▶ Assignment
Go through the data line by line. Copy each one holding the string "README".

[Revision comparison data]
· · ·

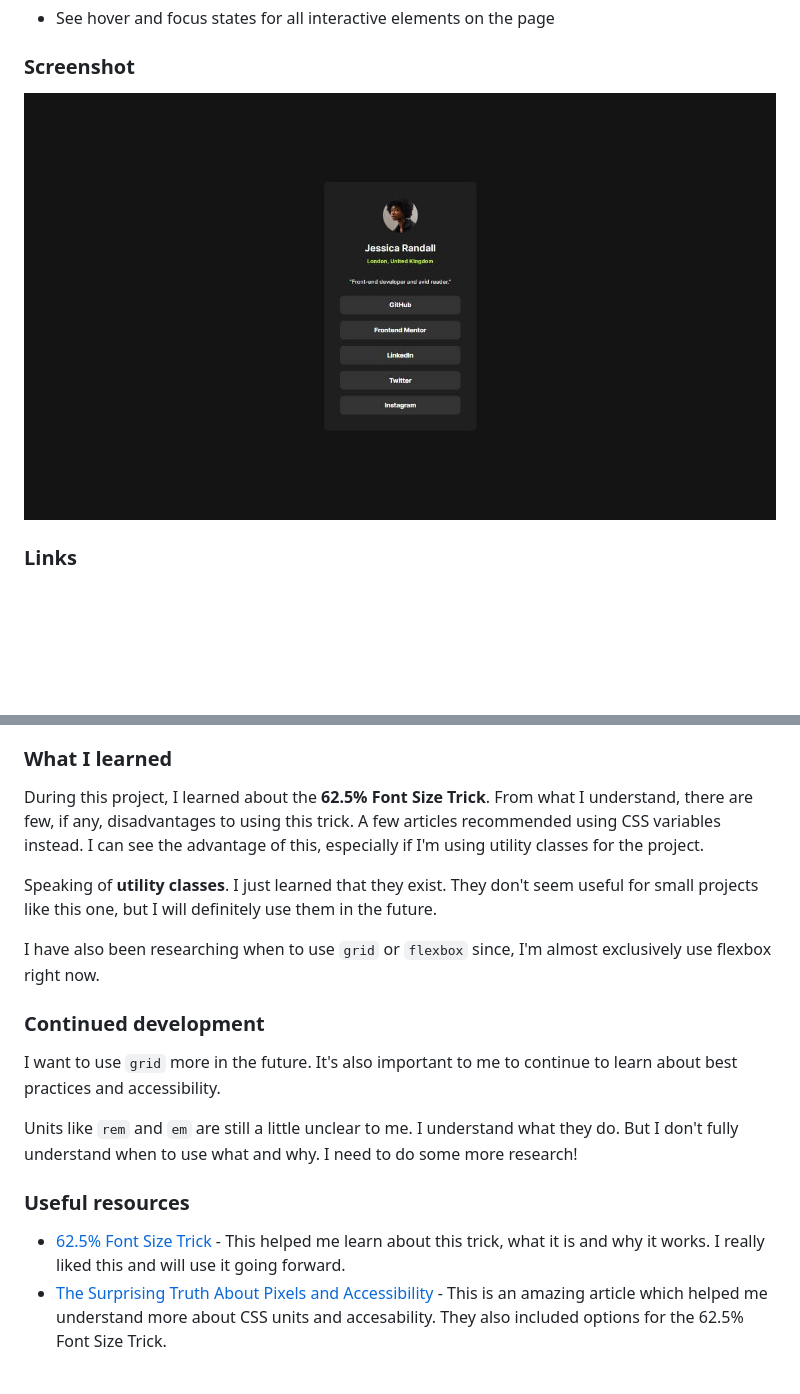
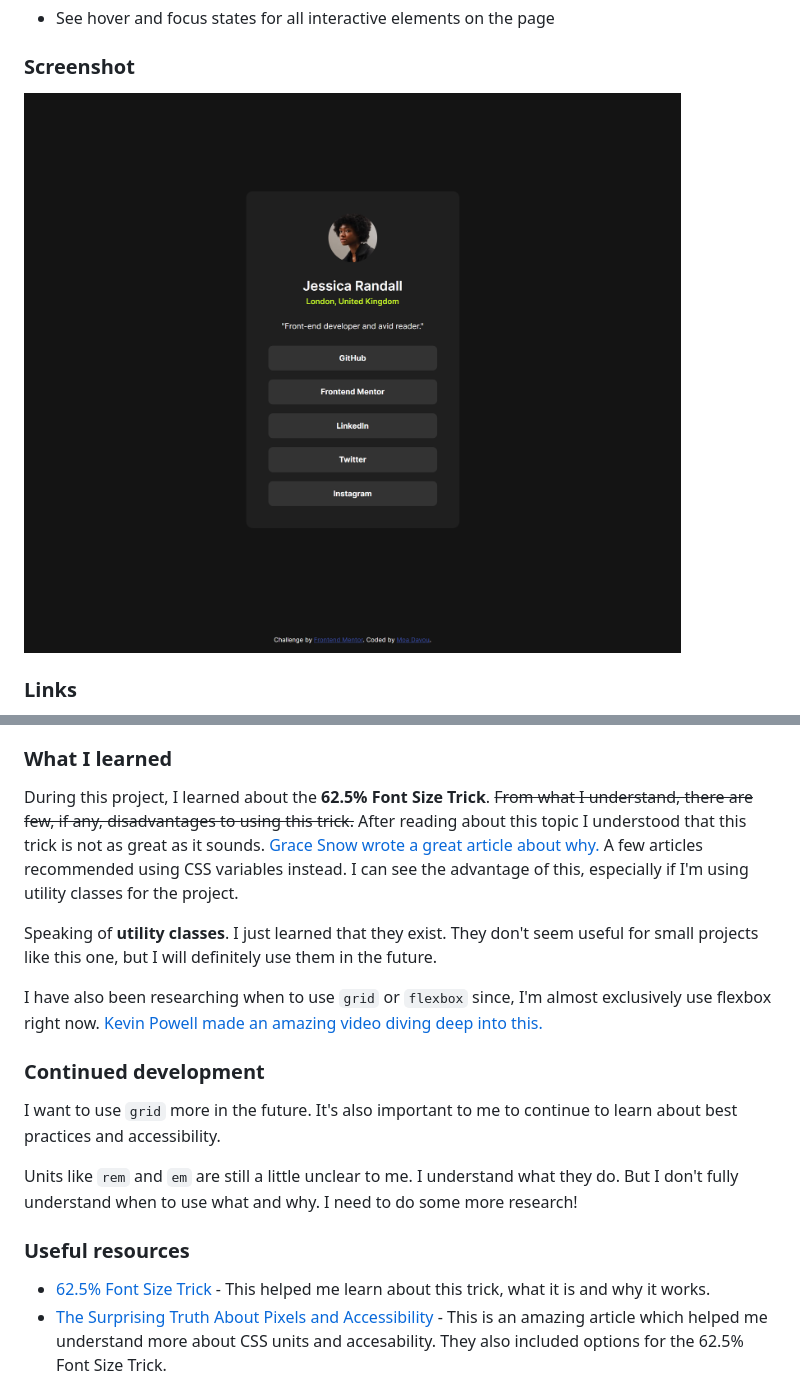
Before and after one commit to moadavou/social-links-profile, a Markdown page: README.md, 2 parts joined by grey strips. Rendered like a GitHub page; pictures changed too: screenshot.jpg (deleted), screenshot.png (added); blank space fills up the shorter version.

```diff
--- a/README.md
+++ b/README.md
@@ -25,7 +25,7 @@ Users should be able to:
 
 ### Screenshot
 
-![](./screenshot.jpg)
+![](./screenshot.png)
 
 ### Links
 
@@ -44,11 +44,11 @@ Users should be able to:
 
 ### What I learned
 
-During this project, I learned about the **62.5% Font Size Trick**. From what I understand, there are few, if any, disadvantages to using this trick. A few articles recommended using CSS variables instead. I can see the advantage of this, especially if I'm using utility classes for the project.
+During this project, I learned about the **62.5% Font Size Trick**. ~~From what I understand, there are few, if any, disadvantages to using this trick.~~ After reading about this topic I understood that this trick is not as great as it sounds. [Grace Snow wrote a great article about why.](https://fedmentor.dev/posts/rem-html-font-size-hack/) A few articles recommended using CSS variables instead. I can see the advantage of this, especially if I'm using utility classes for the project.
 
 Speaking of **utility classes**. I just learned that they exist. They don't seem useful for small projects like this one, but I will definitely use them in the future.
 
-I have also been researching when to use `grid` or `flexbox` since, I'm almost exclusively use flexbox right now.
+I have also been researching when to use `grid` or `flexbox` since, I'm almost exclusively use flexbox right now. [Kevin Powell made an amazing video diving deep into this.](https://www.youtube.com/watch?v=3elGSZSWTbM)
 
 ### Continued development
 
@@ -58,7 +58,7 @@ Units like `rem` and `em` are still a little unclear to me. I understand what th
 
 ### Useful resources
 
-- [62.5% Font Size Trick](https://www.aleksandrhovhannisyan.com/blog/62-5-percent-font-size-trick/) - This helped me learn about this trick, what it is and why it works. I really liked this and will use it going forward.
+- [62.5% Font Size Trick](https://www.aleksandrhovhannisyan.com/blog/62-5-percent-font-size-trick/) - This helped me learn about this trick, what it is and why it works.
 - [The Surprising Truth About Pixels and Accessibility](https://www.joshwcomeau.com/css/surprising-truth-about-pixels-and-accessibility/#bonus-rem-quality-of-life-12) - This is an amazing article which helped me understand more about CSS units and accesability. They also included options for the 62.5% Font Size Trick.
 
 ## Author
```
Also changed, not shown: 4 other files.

· · ·

▶ Answer to this task
Before and after one commit to moadavou/social-links-profile, a Markdown page: README.md, 2 parts joined by grey strips. Rendered like a GitHub page; pictures changed too: screenshot.jpg (deleted), screenshot.png (added); blank space fills up the shorter version.
--- a/README.md
+++ b/README.md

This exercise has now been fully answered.